Work item:
Collect all lines containing the word "mipmap" from the data.

Difference listings:
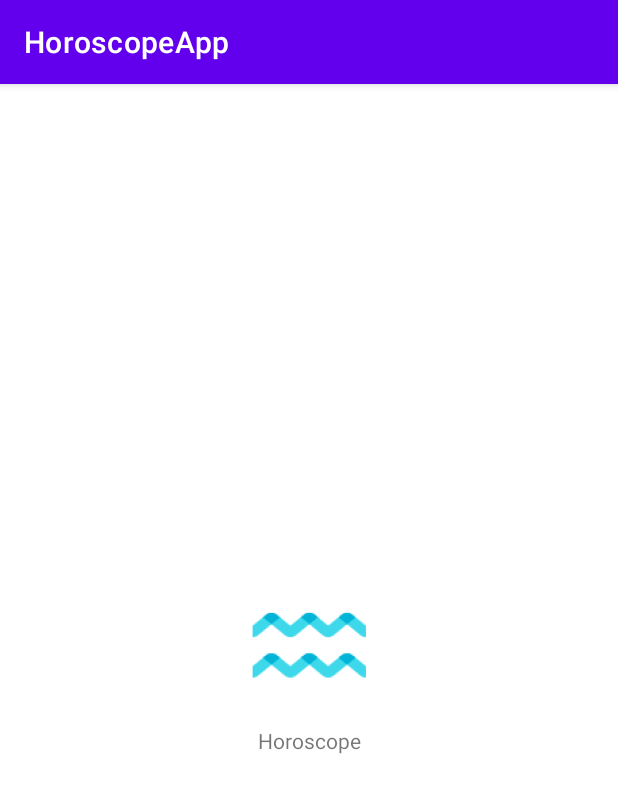
After one commit to Casdelamir/HoroscopeApp, an Android app: the DailyHoroscope screen opened directly, with no data from a screen before it, on a phone screen of 412 x 824 dp. The commit adds this screen. Shown: the top 793 px of the screen. Run offline under Robolectric (Android 15) with nearby library versions, the phone set to English and light mode, and no system bars.

Commit message:
All horoscopes are listed

```diff
--- a/app/src/main/AndroidManifest.xml
+++ b/app/src/main/AndroidManifest.xml
@@ -8,10 +8,13 @@
         android:fullBackupContent="@xml/backup_rules"
         android:icon="@mipmap/ic_icon_app_foreground"
         android:label="@string/app_name"
-        android:roundIcon="@mipmap/ic_icon_app_round"
+        android:roundIcon="@mipmap/ic_icon_app_foreground"
         android:supportsRtl="true"
         android:theme="@style/Theme.HoroscopeApp"
         tools:targetApi="31">
+        <activity
+            android:name=".DailyHoroscope"
+            android:exported="false" />
         <activity
             android:name=".MainActivity"
             android:exported="true">
--- /dev/null
+++ b/app/src/main/java/com/example/horoscopeapp/DailyHoroscope.kt
@@ -0,0 +1,22 @@
+package com.example.horoscopeapp
+
+import androidx.appcompat.app.AppCompatActivity
+import android.os.Bundle
+import android.widget.ImageView
+import android.widget.TextView
+
+class DailyHoroscope : AppCompatActivity() {
+    override fun onCreate(savedInstanceState: Bundle?) {
+
+        val horoscopeList = HoroscopeList()
+        lateinit var imageView: ImageView
+        lateinit var textView: TextView
+
+        super.onCreate(savedInstanceState)
+        setContentView(R.layout.activity_daily_horoscope)
+
+        val id: String? = intent.getStringExtra("ID")
+
+        var horoscope: Horoscope? = horoscopeList.getHoroscopeById(id)
+    }
+}
--- a/app/src/main/java/com/example/horoscopeapp/Horoscope.kt
+++ b/app/src/main/java/com/example/horoscopeapp/Horoscope.kt
@@ -1,6 +1,4 @@
 package com.example.horoscopeapp
 
 class Horoscope (val id:String, val name: Int, val logo:Int, val description:Int ) {
-
-
 }
--- a/app/src/main/java/com/example/horoscopeapp/ViewHolder.kt
+++ b/app/src/main/java/com/example/horoscopeapp/ViewHolder.kt
@@ -3,14 +3,17 @@ package com.example.horoscopeapp
 import android.view.View
 import android.widget.ImageView
 import android.widget.TextView
+import androidx.cardview.widget.CardView
 import androidx.recyclerview.widget.RecyclerView
 
 class ViewHolder(view: View): RecyclerView.ViewHolder(view) {
     val textView: TextView
     val descTextView: TextView
     val imageView: ImageView
+    val card: CardView
 
     init {
+        card = view.findViewById(R.id.card_horoscope)
         textView = view.findViewById(R.id.horoscope_title)
         descTextView = view.findViewById(R.id.horoscope_description)
         imageView = view.findViewById(R.id.icon)
--- /dev/null
+++ b/app/src/main/res/layout/activity_daily_horoscope.xml
@@ -0,0 +1,22 @@
+<?xml version="1.0" encoding="utf-8"?>
+<LinearLayout xmlns:android="http://schemas.android.com/apk/res/android"
+    xmlns:app="http://schemas.android.com/apk/res-auto"
+    xmlns:tools="http://schemas.android.com/tools"
+    android:layout_width="match_parent"
+    android:layout_height="match_parent"
+    tools:context=".DailyHoroscope"
+    android:orientation="vertical"
+    android:gravity="center">
+    <ImageView
+        android:id="@+id/daily_icon"
+        android:layout_width="wrap_content"
+        android:layout_height="wrap_content"
+        app:srcCompat="@mipmap/ic_aquarius_foreground"
+        />
+    <TextView
+        android:id="@+id/daily_name"
+        android:layout_width="match_parent"
+        android:layout_height="wrap_content"
+        android:text="Horoscope"
+        android:textAlignment="center"/>
+</LinearLayout>
--- a/app/src/main/res/layout/item_horoscope_list.xml
+++ b/app/src/main/res/layout/item_horoscope_list.xml
@@ -12,8 +12,7 @@
     android:layout_marginRight="10dp"
     app:cardCornerRadius="15dp"
     app:cardElevation="20dp"
-    android:clickable="true"
-    android:focusable="true">
+    android:clickable="true">
     <LinearLayout
         android:layout_width="match_parent"
         android:layout_height="match_parent"
```
Also changed, not shown: app/src/main/java/com/example/horoscopeapp/HoroscopeList.kt (added, +87 -0 lines), app/src/main/java/com/example/horoscopeapp/MainActivity.kt (+14 -17 lines), app/src/main/java/com/example/horoscopeapp/RecyclerAdapter.kt (+8 -1 lines).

Problem solution:
         android:icon="@mipmap/ic_icon_app_foreground"
-        android:roundIcon="@mipmap/ic_icon_app_round"
+        android:roundIcon="@mipmap/ic_icon_app_foreground"
+        app:srcCompat="@mipmap/ic_aquarius_foreground"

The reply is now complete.